652 million – the number of people who watched the moon landing in 1969
2 billion – the number of people who watched Princess Diania’s funeral in 1997
World Television Day FAQs
Why do we celebrate World Television Day?
Who first invented television?
What is the role of television in education?
World Television Day Activities
Share your favorite TV moment
There’s a lot to love and get excited about on television. Head over to social media and write about your favorite television moment, whether it happened last week or 20 years ago.
Have a TV themed night
Invite over your favorite people for TV dinners while watching your favorite program. Complete the evening with a family game like Scene It, or a television themed game like Loony Tunes, Monopoly, or Yu-Gi-Oh!
Go ahead and binge
Do you forego a good TV binge because you think you should be getting stuff done? This day was made for you! Put on some cozy sweats, make yourself some popcorn and indulge in episode after episode of your favorite show. If you feel any guilt over such a leisurely activity, remind yourself that you're supporting the ideals of the United Nations with your actions—or in this case, inaction.
The 5 Best TV Shows Of All Time According To IMBD
Planet Earth 2
David Attenbrough’s documentary series from 2016 explores nature all across the world and is full of delicate narration and stunning visuals.
The original Planet Earth was filmed in 2006 and was basically the same as Planet Earth 2, but with slightly older technology capturing the footage.
Band of Brothers
The war drama miniseries focuses on the story of Easy Company, 506th Regiment of the 101st Airborne Division from 1942 to the end of World War II.
This drama follows a chemistry teacher who discovers he has cancer and decides to go into the meth-making business.
This miniseries covers the nuclear disaster that happened in Chernobyl in 1986 and the cleanup efforts that followed.
Why We Love World Television Day
It acknowledges a daily part of our lives
In the United States, on average, people watch 3.5 hours of television a day. Whether it's news, sports, concerts, shows, or movies we turn to television to entertain and inform. Television as entertainment isn’t limited to the United States either. There are roughly 610 million viewers globally. Knowing there is a day devoted to its higher purposes allows us to feel better about our decision to indulge in a little T.V. at the end of the day.
It’s a beneficial medium worthy of recognition

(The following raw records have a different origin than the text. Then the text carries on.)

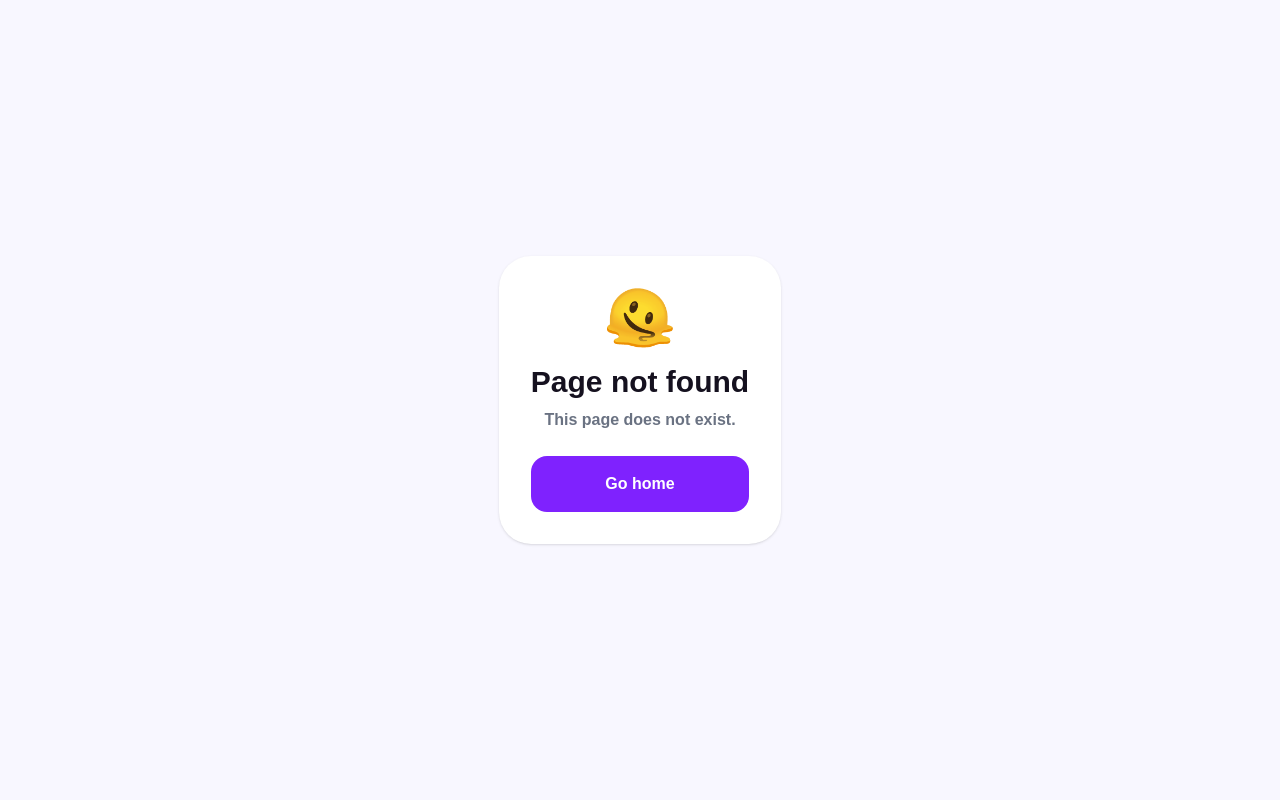
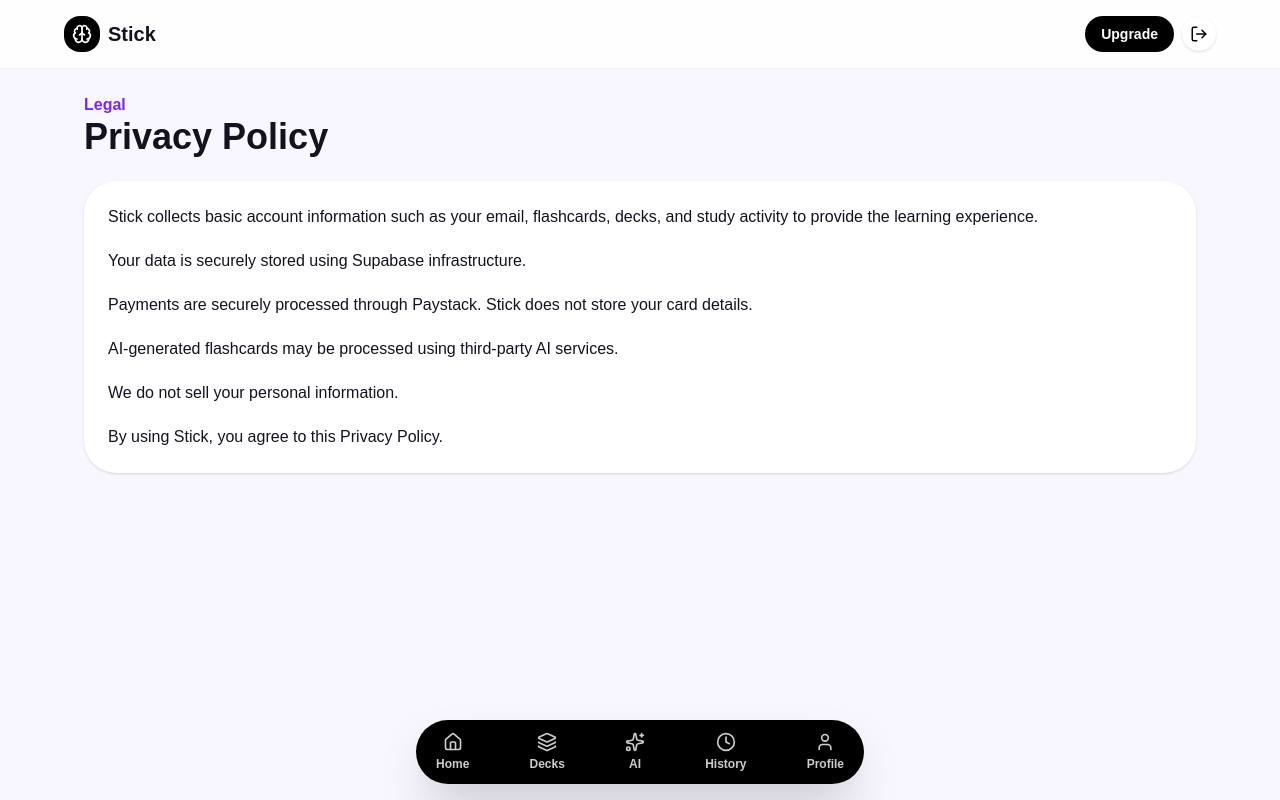
Before and after one commit to Warlock-code/stick, a Next.js app: page /privacy in a window 1280 px wide. Before the commit this address had no page. Built offline with nearby package versions, Linux system fonts and the light colour scheme; no server answers.

Commit message:
Fix the logg

```diff
--- /dev/null
+++ b/app/privacy/page.tsx
@@ -0,0 +1,49 @@
+import { AppShell } from "@/components/layout/app-shell"
+
+export default function PrivacyPage() {
+  return (
+    <AppShell>
+      <section className="prose max-w-none space-y-6">
+        <div>
+          <p className="font-bold text-violet-600">
+            Legal
+          </p>
+
+          <h1 className="text-4xl font-black">
+            Privacy Policy
+          </h1>
+        </div>
+
+        <div className="rounded-[2rem] bg-white p-6 shadow-sm space-y-5">
+          <p>
+            Stick collects basic account information such as your email,
+            flashcards, decks, and study activity to provide the learning
+            experience.
+          </p>
+
+          <p>
+            Your data is securely stored using Supabase infrastructure.
+          </p>
+
+          <p>
+            Payments are securely processed through Paystack. Stick does not
+            store your card details.
+          </p>
+
+          <p>
+            AI-generated flashcards may be processed using third-party AI
+            services.
+          </p>
+
+          <p>
+            We do not sell your personal information.
+          </p>
+
+          <p>
+            By using Stick, you agree to this Privacy Policy.
+          </p>
+        </div>
+      </section>
+    </AppShell>
+  )
+}
--- /dev/null
+++ b/app/terms/page.tsx
@@ -0,0 +1,46 @@
+import { AppShell } from "@/components/layout/app-shell"
+
+export default function TermsPage() {
+  return (
+    <AppShell>
+      <section className="prose max-w-none space-y-6">
+        <div>
+          <p className="font-bold text-violet-600">
+            Legal
+          </p>
+
+          <h1 className="text-4xl font-black">
+            Terms of Service
+          </h1>
+        </div>
+
+        <div className="rounded-[2rem] bg-white p-6 shadow-sm space-y-5">
+          <p>
+            Stick is provided as a study and learning platform.
+          </p>
+
+          <p>
+            Users are responsible for the content they create and upload.
+          </p>
+
+          <p>
+            Abuse, hacking attempts, or misuse of the platform may result in
+            account suspension.
+          </p>
+
+          <p>
+            Premium subscriptions are billed through Paystack.
+          </p>
+
+          <p>
+            Stick may update features, pricing, or services at any time.
+          </p>
+
+          <p>
+            By using Stick, you agree to these Terms of Service.
+          </p>
+        </div>
+      </section>
+    </AppShell>
+  )
+}
--- a/capacitor.config.ts
+++ b/capacitor.config.ts
@@ -7,6 +7,7 @@ const config: CapacitorConfig = {
   server: {
     url: "https://stick-beta.vercel.app",
     cleartext: true,
+    androidScheme: "https",
   },
 }
 
```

At one time, television meant the box sitting in the living room that received radio waves and transmitted images. Those days are gone. Television is now any system which transmits sound and images and is displayed on a screen. It can still be the big screen in the den, but it also refers to your desktop, laptop or phone. As long as they're accessing programs, they're fair game! With its many innovations, T.V. is a source of entertainment and information we access daily.
TV creates community
Head to social media and type in your favorite television show, news program or network and there will be plenty of comments, likes and shares. Television offers a commonly held experience to talk about with others. So whether your interests extend to who has died on The Walking Dead or an interview with the president on Face the Nation, there is a whole community in the virtual world with whom you can gossip.
World Television Day dates